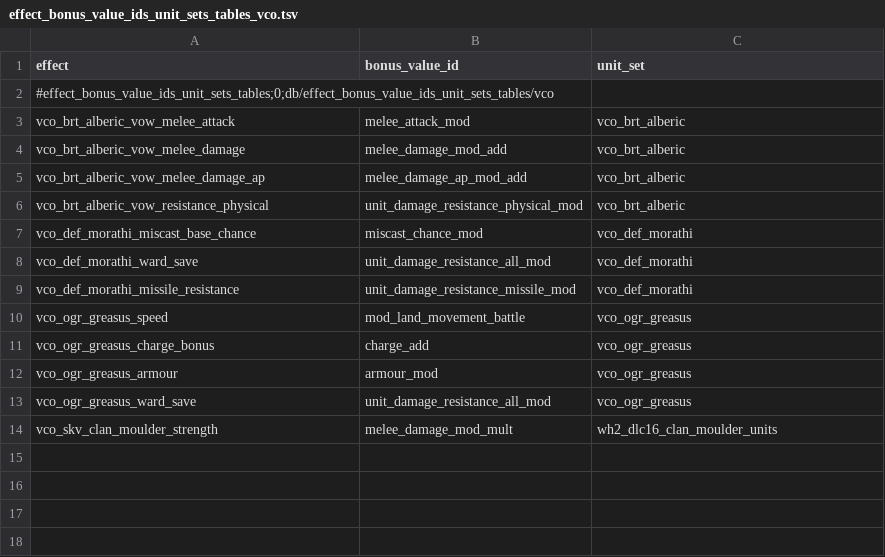
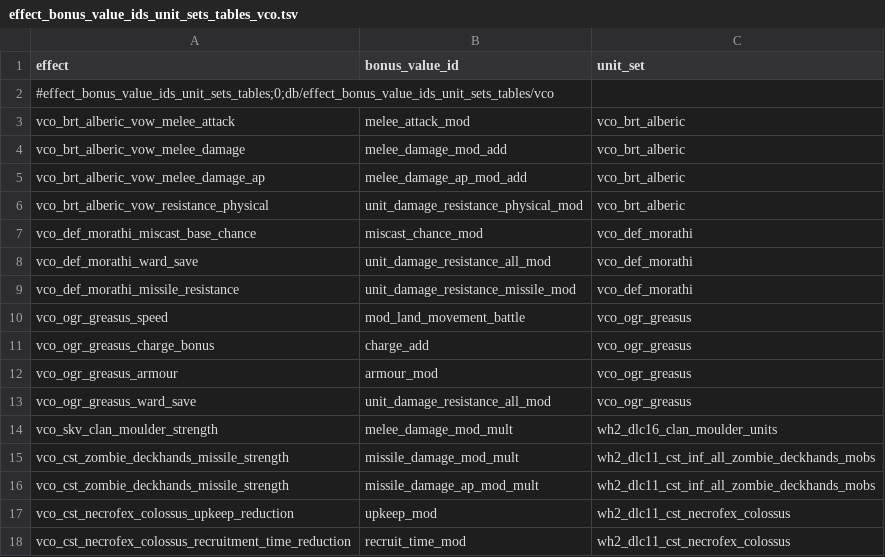
Before and after one commit to msolefonte/vco, a TSV file: src/db/effect_bonus_value_ids_unit_sets_tables_vco.tsv, drawn as a sheet.

```diff
--- a/src/db/effect_bonus_value_ids_unit_sets_tables_vco.tsv
+++ b/src/db/effect_bonus_value_ids_unit_sets_tables_vco.tsv
@@ -14 +14,5 @@ vco_ogr_greasus_ward_save	unit_damage_resistance_all_mod	vco_ogr_greasus
 vco_skv_clan_moulder_strength	melee_damage_mod_mult	wh2_dlc16_clan_moulder_units
+vco_cst_zombie_deckhands_missile_strength	missile_damage_mod_mult	wh2_dlc11_cst_inf_all_zombie_deckhands_mobs
+vco_cst_zombie_deckhands_missile_strength	missile_damage_ap_mod_mult	wh2_dlc11_cst_inf_all_zombie_deckhands_mobs
+vco_cst_necrofex_colossus_upkeep_reduction	upkeep_mod	wh2_dlc11_cst_necrofex_colossus
+vco_cst_necrofex_colossus_recruitment_time_reduction	recruit_time_mod	wh2_dlc11_cst_necrofex_colossus
```
Also changed, not shown: src/db/effect_bundles_to_effects_junctions_tables_vco.tsv, src/db/effects_tables_vco.tsv, 4 other files.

::::::::

Restate the records in full and word for word, but keep the pictures out.

» **RESULT FOR THIS TASK**
Before and after one commit to msolefonte/vco, a TSV file: src/db/effect_bonus_value_ids_unit_sets_tables_vco.tsv, drawn as a sheet.

```diff
--- a/src/db/effect_bonus_value_ids_unit_sets_tables_vco.tsv
+++ b/src/db/effect_bonus_value_ids_unit_sets_tables_vco.tsv
@@ -14 +14,5 @@ vco_ogr_greasus_ward_save	unit_damage_resistance_all_mod	vco_ogr_greasus
 vco_skv_clan_moulder_strength	melee_damage_mod_mult	wh2_dlc16_clan_moulder_units
+vco_cst_zombie_deckhands_missile_strength	missile_damage_mod_mult	wh2_dlc11_cst_inf_all_zombie_deckhands_mobs
+vco_cst_zombie_deckhands_missile_strength	missile_damage_ap_mod_mult	wh2_dlc11_cst_inf_all_zombie_deckhands_mobs
+vco_cst_necrofex_colossus_upkeep_reduction	upkeep_mod	wh2_dlc11_cst_necrofex_colossus
+vco_cst_necrofex_colossus_recruitment_time_reduction	recruit_time_mod	wh2_dlc11_cst_necrofex_colossus
```
Also changed, not shown: src/db/effect_bundles_to_effects_junctions_tables_vco.tsv, src/db/effects_tables_vco.tsv, 4 other files.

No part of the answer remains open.